* About this exercise
Every line of the listing below should be written out exactly, minus its images.

* Extracted information
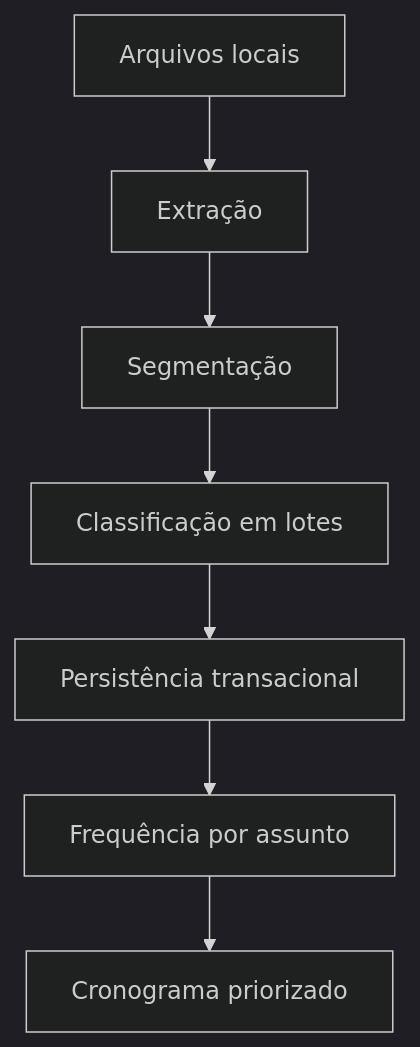
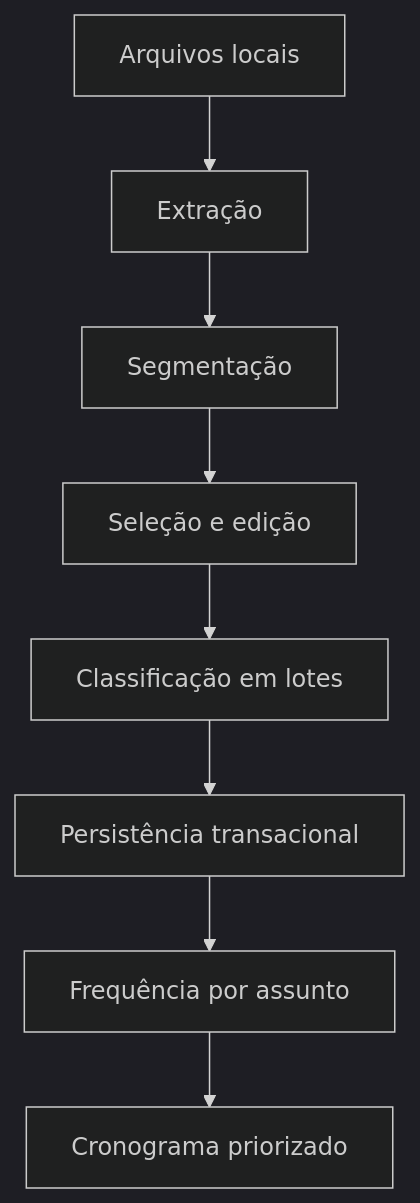
Before and after one commit to Johnny117-maker/plataforma-estudos-2: the diagram in docs/ARCHITECTURE.md, drawn with Mermaid (dark theme). The commit also changed other lines of this file and 8 other files, not shown here.

````diff
--- a/docs/ARCHITECTURE.md
+++ b/docs/ARCHITECTURE.md
@@ -13,9 +13,10 @@
 ```mermaid
 flowchart TD
   A[Arquivos locais] --> B[Extração]
   B --> C[Segmentação]
-  C --> D[Classificação em lotes]
-  D --> E[Persistência transacional]
-  E --> F[Frequência por assunto]
-  F --> G[Cronograma priorizado]
+  C --> D[Seleção e edição]
+  D --> E[Classificação em lotes]
+  E --> F[Persistência transacional]
+  F --> G[Frequência por assunto]
+  G --> H[Cronograma priorizado]
 ```
````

* Answer area
Before and after one commit to Johnny117-maker/plataforma-estudos-2: the diagram in docs/ARCHITECTURE.md, drawn with Mermaid (dark theme). The commit also changed other lines of this file and 8 other files, not shown here.

````diff
--- a/docs/ARCHITECTURE.md
+++ b/docs/ARCHITECTURE.md
@@ -13,9 +13,10 @@
 ```mermaid
 flowchart TD
   A[Arquivos locais] --> B[Extração]
   B --> C[Segmentação]
-  C --> D[Classificação em lotes]
-  D --> E[Persistência transacional]
-  E --> F[Frequência por assunto]
-  F --> G[Cronograma priorizado]
+  C --> D[Seleção e edição]
+  D --> E[Classificação em lotes]
+  E --> F[Persistência transacional]
+  F --> G[Frequência por assunto]
+  G --> H[Cronograma priorizado]
 ```
````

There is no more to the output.